With more and more Baby Boomers reaching retirement age each year, our country is undergoing an unprecedented demographic transformation that’s been dubbed “The Greying of America.” This population shift stands to affect many aspects of life, especially your relationships with aging parents and other senior family members.
By 2060, the number of Americans aged 65 and older is projected to nearly double from 52 million in 2018 to 95 million, which will account for 24% of the total population. And as early as 2030, the number of those 65 and older is expected to surpass the number of children (those under age 18) for the first time in history.
Coinciding with the boom in the elderly population, the number of Americans suffering from Alzheimer’s and other forms of dementia is expected to increase substantially as well. The Centers for Disease Control (CDC) estimates that the number of Americans with Alzheimer’s disease will double by 2060, when it’s expected to reach 14 million—more than 3% of the total population.
A decline in financial capacity
Although Alzheimer’s is the most common cause of dementia in older adults, it’s not the only one.
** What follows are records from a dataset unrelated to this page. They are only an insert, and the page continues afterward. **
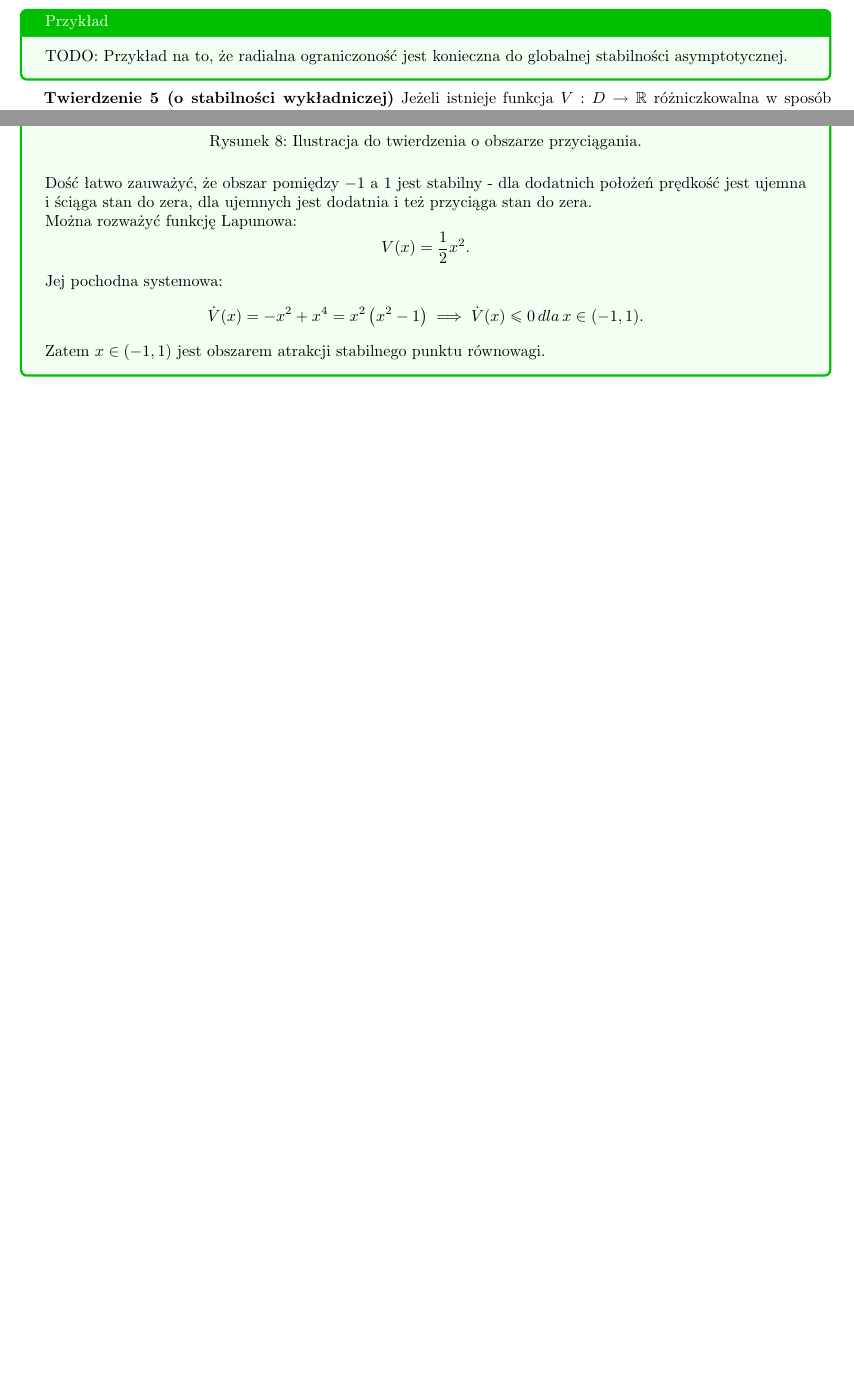
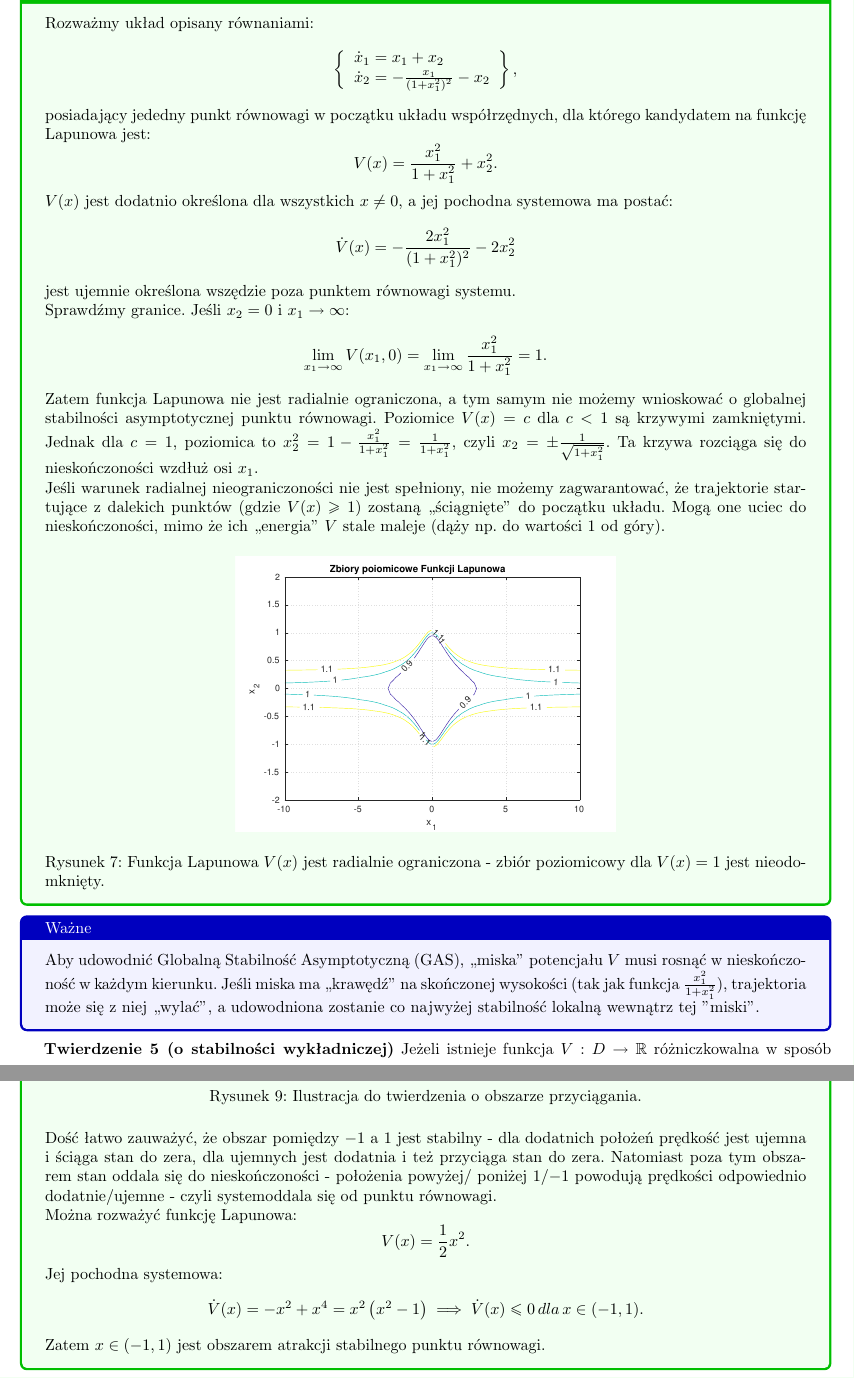
Before and after one commit to borodziejciesla/teoria_sterowania_laboratorium, a LaTeX document (03_lapunow.tex): two parts of pages 8 and 11 of 46 before the commit and two parts of pages 9 and 12 of 47 after it, joined at a grey line, cut at the place of the change, the shorter picture padded with empty space. Compiled offline with pdfLaTeX.

Commit message:
dodanie przykladu na radialna ograniczonosc

```diff
--- a/03_lapunow.tex
+++ b/03_lapunow.tex
@@ -19,7 +19,7 @@
     \Large Metoda Lapunowa
 }
 \author{Maciej Różewicz}
-\date{2025}
+\date{\today}
 
 \makeatletter
 \def\@maketitle{
@@ -373,8 +373,56 @@ Funkcja $V:D\rightarrow\mathbb{R}$ jest nazywana radialnie nieograniczoną, jeś
 jeśli istnieje radialnie nieograniczona, ciągle różniczkowalna, dodatnio określona w $\mathbb{R}^{n}$ funkcja $V: D \rightarrow \mathbb{R}$, taka, że jej pochodna systemowa jest ujemnie określona w $\mathbb{R}^{n}$, to punkt równowagi $x_{e} = 0$ układu (\ref{eq:sys_stac}) jest globalnie asymptotycznie stabilny.
 
 \begin{tcolorbox}[colback=green!5, colframe=green!75!black, title=Przykład]
-    TODO: Przykład na to, że radialna ograniczoność jest konieczna do globalnej
-    stabilności asymptotycznej.
+    Rozważmy układ opisany równaniami:
+    $$
+        \left\{
+        \begin{array}{l}
+             \dot{x}_{1} = x_{1} + x_{2}\\
+             \dot{x}_{2} = -\frac{x_{1}}{(1 + x_{1}^{2})^{2}} - x_{2}
+        \end{array}
+        \right\},
+    $$
+    posiadający jededny punkt równowagi w początku układu współrzędnych,
+    dla którego kandydatem na funkcję Lapunowa jest:
+    $$
+        V(x) = \frac{x_{1}^{2}}{1 + x_{1}^{2}} + x_{2}^{2}.
+    $$
+    $V(x)$ jest dodatnio określona dla wszystkich $x \neq 0$, a jej pochodna systemowa ma postać:
+    $$
+        \dot{V}(x) = -\frac{2x_{1}^{2}}{(1 + x_{1}^{2})^{2}} - 2x_{2}^{2}
+    $$
+    jest ujemnie określona wszędzie poza punktem równowagi systemu.
+
+    Sprawdźmy granice. Jeśli $x_2=0$ i $x_1 \rightarrow \infty$:
+    $$
+        \lim_{x_1 \rightarrow \infty} V(x_1, 0) = \lim_{x_1 \rightarrow \infty}  \frac{x_{1}^{2}}{1 + x_{1}^{2}} = 1.
+    $$
+    Zatem funkcja Lapunowa nie jest radialnie ograniczona, a tym samym nie możemy
+    wnioskować o globalnej stabilności asymptotycznej punktu równowagi.
+    Poziomice $V(x)=c$ dla $c<1$ są krzywymi zamkniętymi. Jednak dla $c=1$,
+    poziomica to $x_2^2 = 1 - \frac{x_1^2}{1 + x_1^2} = \frac{1}{1 + x_1^2}$,
+    czyli $x_2 = \pm \frac{1}{\sqrt{1 + x_1^2}}$. Ta krzywa rozciąga się do
+    nieskończoności wzdłuż osi $x_1$.
+
+    Jeśli warunek radialnej nieograniczoności nie jest spełniony, nie możemy
+    zagwarantować, że trajektorie startujące z dalekich punktów (gdzie $V(x)\geq
+    1$) zostaną „ściągnięte” do początku układu. Mogą one uciec do
+    nieskończoności, mimo że ich „energia” $V$ stale maleje (dąży np. do wartości
+    $1$ od góry).
+    \begin{figure}[H]
+        \centering
+        \includegraphics[width=0.5\linewidth]{fig/03_lapunow/radialna_nieograniczonosc.eps}
+        \caption{Funkcja Lapunowa $V(x)$ jest radialnie ograniczona -
+        zbiór poziomicowy dla $V(x) = 1$ jest nieodomknięty.}
+    \end{figure}
+\end{tcolorbox}
+
+\begin{tcolorbox}[colback=blue!5, colframe=blue!75!black, title=Ważne]
+Aby udowodnić Globalną Stabilność Asymptotyczną (GAS), „miska” potencjału $V$
+musi rosnąć w nieskończoność w każdym kierunku. Jeśli miska ma „krawędź” na
+skończonej wysokości (tak jak funkcja $\frac{x_1^2}{1 + x_1^2}$), trajektoria
+może się z niej „wylać”, a udowodniona zostanie co najwyżej stabilność lokalną
+wewnątrz tej "miski".
 \end{tcolorbox}
 
 \textbf{Twierdzenie 5 (o stabilności wykładniczej)}
@@ -493,7 +541,12 @@ Graficznie przedstawiono to na rysunku (\ref{fig:la_calle_przyklad}):
     \caption{Ilustracja do twierdzenia o obszarze przyciągania.}
     \label{fig:la_calle_przyklad}
 \end{figure}
-Dość łatwo zauważyć, że obszar pomiędzy $-1$ a $1$ jest stabilny - dla dodatnich położeń prędkość jest ujemna i ściąga stan do zera, dla ujemnych jest dodatnia i też przyciąga stan do zera.
+Dość łatwo zauważyć, że obszar pomiędzy $-1$ a $1$ jest stabilny - dla dodatnich
+położeń prędkość jest ujemna i ściąga stan do zera, dla ujemnych jest dodatnia i
+też przyciąga stan do zera.
+Natomiast poza tym obszarem stan oddala się do nieskończoności - położenia
+powyżej/ poniżej $1$/$-1$ powodują prędkości odpowiednio dodatnie/ujemne - czyli
+systemoddala się od punktu równowagi.
 
 Można rozważyć funkcję Lapunowa:
 $$
```
Also changed, not shown: fig/03_lapunow/radialna_nieograniczonosc.eps (added), 03_lapunow.tex (4 more changed lines), 3 other files.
In fact, the National Institute on Aging estimates that nearly half of all Americans will develop some form of dementia in their lifetime. And while the cognitive decline brought on by dementia affects a broad array of mental functions, many people aren’t aware that one of the first abilities to go is one’s “financial capacity.”
Financial capacity refers to the ability to manage money and make wise financial decisions. Yet cognitive decline brought on by dementia often develops slowly over several years, so a diminished financial capacity frequently goes unnoticed—often until it’s too late.
“Financial capacity is one of the first abilities to decline as cognitive impairment encroaches,” notes the AARP’s Public Policy Institute, “yet older people, their families, and others are frequently unaware that these deficits are developing.”
Ironically, studies have also shown that the elderly’s confidence in their money management skills can actually increase as they get older, which puts them in a perilous position. As seniors begin to experience difficulty managing their money, they don’t realize they’re making poor choices, which makes them easy targets for financial exploitation, fraud, and abuse.
Watch for red flags over the holidays
Now that we’re in the peak of the holiday season, you’re likely spending more time with your aging parents and other senior relatives. This provides an ideal opportunity to be on the lookout for signs that your loved ones might be experiencing a decline in their financial capacity. The University of Alabama study “The Warning Signs of Diminished Financial Capacity in Older Adults" identified six red flags to watch for:
1. Memory lapses: Examples include missing appointments, failing to make a payment—or making multiples of the same payment—forgetting to bring documents or where documents are located, repeatedly giving the same orders, repeatedly asking the same questions.
2. Disorganization: Mismanaging financial documents, and losing or misplacing bills, statements, or other records.
3. Declining checkbook management skills: Forgetting to record transactions in the register, incorrectly or incompletely filling out register entries, and incorrectly filling out the payee or amount on a check.
4. Mathematical mistakes: A declining ability to do basic oral or written math computations, such as making change.
5. Confusion: Difficulty understanding basic financial concepts like mortgages, loans, or interest payments, which were previously well-understood.
6. Poor financial judgment: A new-found interest in get-rich-quick schemes or radical changes in investment strategy.
Managing diminished financial capacity
If you notice your parents or other senior family members displaying any of these behaviors, you should take steps to protect them from their own poor judgement. It’s vital to address their cognitive decline as early as possible, not only to prevent financial mismanagement and exploitation, but also to ensure their overall health and safety.
There are several estate planning tools that can be put in place to help your aging parents and other senior family members protect themselves and their assets from the debilitating effects of dementia and other forms of incapacity. In part two of this series, we’ll discuss the specific planning tools available for this purpose, and provide some guidance on how to address this sensitive subject with your elderly loved ones.
Proper estate planning can keep your family out of conflict, out of court, and out of the public eye. If you’re ready to create a comprehensive estate plan, contact us to schedule your Life and Legacy Planning Session. Even if you already have a plan in place, we will review it and help you bring it up to date to avoid heartache for your family. Schedule online today.